Mourning Cloak (8)
|Look how pretty this one is! I have seen it few days ago flying near my garage but I didn't manage to make photo, and today I went to some pretty place called Lubosnia, there's river Widawka, and it's really beautiful and quiet place (when people aren't spending their time there). I made few photos of it, but this one is most beautiful. I've seen many other beautiful specimens there, like Common Kingfisher and more butterflies from Nymphalis family. I made few photos of Kingfisher but they are not good enough, I was far away from it but I managed to get closer (like 5-7 m) but well, it's small bird and my camera couldn't do much there plus it was kinda dark place, I will upload it in few days prolly. Also I am moving to my sister's place near Baltic so get prepared for some amazing sunsets at the sea.|
Nymphalis antiopa, known as the Mourning Cloak in North America and the Camberwell Beauty in Britain, is a large butterfly native to Eurasia and North America. See also Anglewing butterflies. The immature form of this species is sometimes known as the spiny elm caterpillar. Other older names for this species include Grand Surprise and White Petticoat. A powerful flier, this species is sometimes found in areas far from its usual range during migration. It is also the State Insect of Montana.

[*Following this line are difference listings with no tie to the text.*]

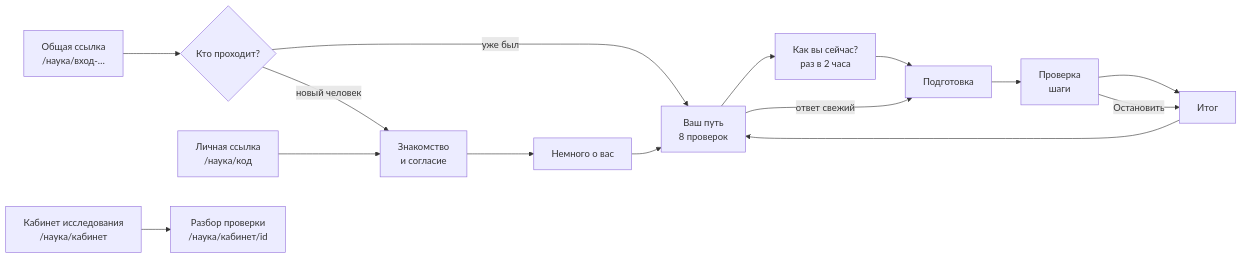
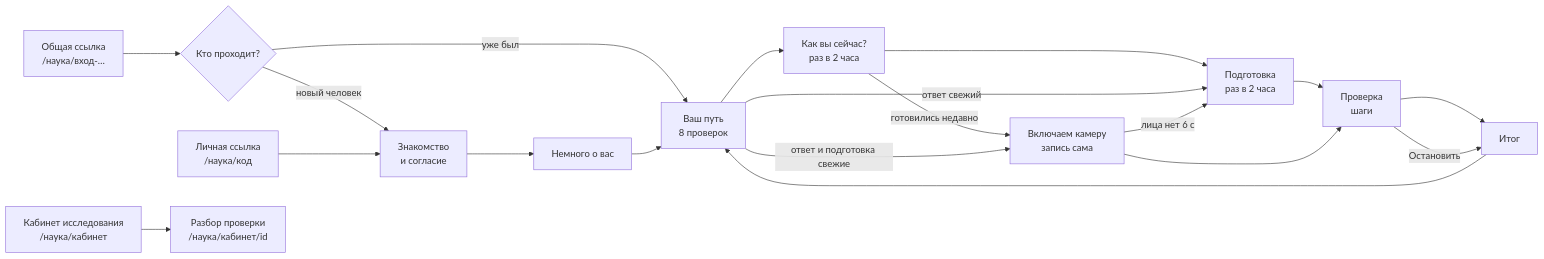
Before and after one commit to ahmtgv/flamingo: the diagram in docs/дизайн/ИССЛЕДОВАНИЕ-ПЕРЕДАЧА-ЭКРАНОВ.md, drawn with Mermaid. The commit also changed other lines of this file and 11 other files, not shown here.

````diff
--- a/docs/дизайн/ИССЛЕДОВАНИЕ-ПЕРЕДАЧА-ЭКРАНОВ.md
+++ b/docs/дизайн/ИССЛЕДОВАНИЕ-ПЕРЕДАЧА-ЭКРАНОВ.md
@@ -17,13 +17,17 @@
 ```mermaid
 flowchart LR
   ссылка["Общая ссылка<br>/наука/вход-…"] --> кто{"Кто проходит?"}
   кто -->|новый человек| знакомство["Знакомство<br>и согласие"]
   кто -->|уже был| путь
   личная["Личная ссылка<br>/наука/код"] --> знакомство
   знакомство --> овас["Немного о вас"] --> путь["Ваш путь<br>8 проверок"]
-  путь --> каквы["Как вы сейчас?<br>раз в 2 часа"] --> подготовка["Подготовка"]
+  путь --> каквы["Как вы сейчас?<br>раз в 2 часа"] --> подготовка["Подготовка<br>раз в 2 часа"]
   путь -->|ответ свежий| подготовка
+  каквы -->|готовились недавно| начинаем["Включаем камеру<br>запись сама"]
+  путь -->|ответ и подготовка свежие| начинаем
   подготовка --> проверка["Проверка<br>шаги"] --> итог["Итог"] --> путь
+  начинаем --> проверка
+  начинаем -->|лица нет 6 с| подготовка
   проверка -->|Остановить| итог
   кабинет["Кабинет исследования<br>/наука/кабинет"] --> разбор["Разбор проверки<br>/наука/кабинет/id"]
 ```
````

ymphalis antiopa has a wingspan of 62–75 mm. The upper side of the butterfly is colored in a very dark red, with a bright, yellowish border around the wings. There is a darker band with bright blue spots between the border and the dark red inner side. Sexes are similar, although the females are slightly larger.
These butterflies lay eggs in clusters around twigs of their favored food plants, in Europe, generally Grey Willow (Salix cinerea) and in North America, generally Black Willow (Salix nigra) but also other willow species, as well as poplar, elm, birch, and hackberry. The larvae feed gregariously, and are black and spiny, with fine white speckles, and a row of red spots running down the back. They disperse to pupate and emerge after about three weeks. Soon after emergence, they will disperse further from their breeding grounds in order to find food (sometimes nectar, but more commonly tree sap) to build up fat stores for hibernation, and will often enter parks and gardens to do so. They are single-brooded and hibernate as adults.
Throughout its range, this species is generally considered a butterfly of woodlands, though it may occasionally be found in drier areas such as the deserts of western North America. During migration, they may be found in almost any habitat. The Mourning Cloak was adopted as the state butterfly of the State of Montana in 2001.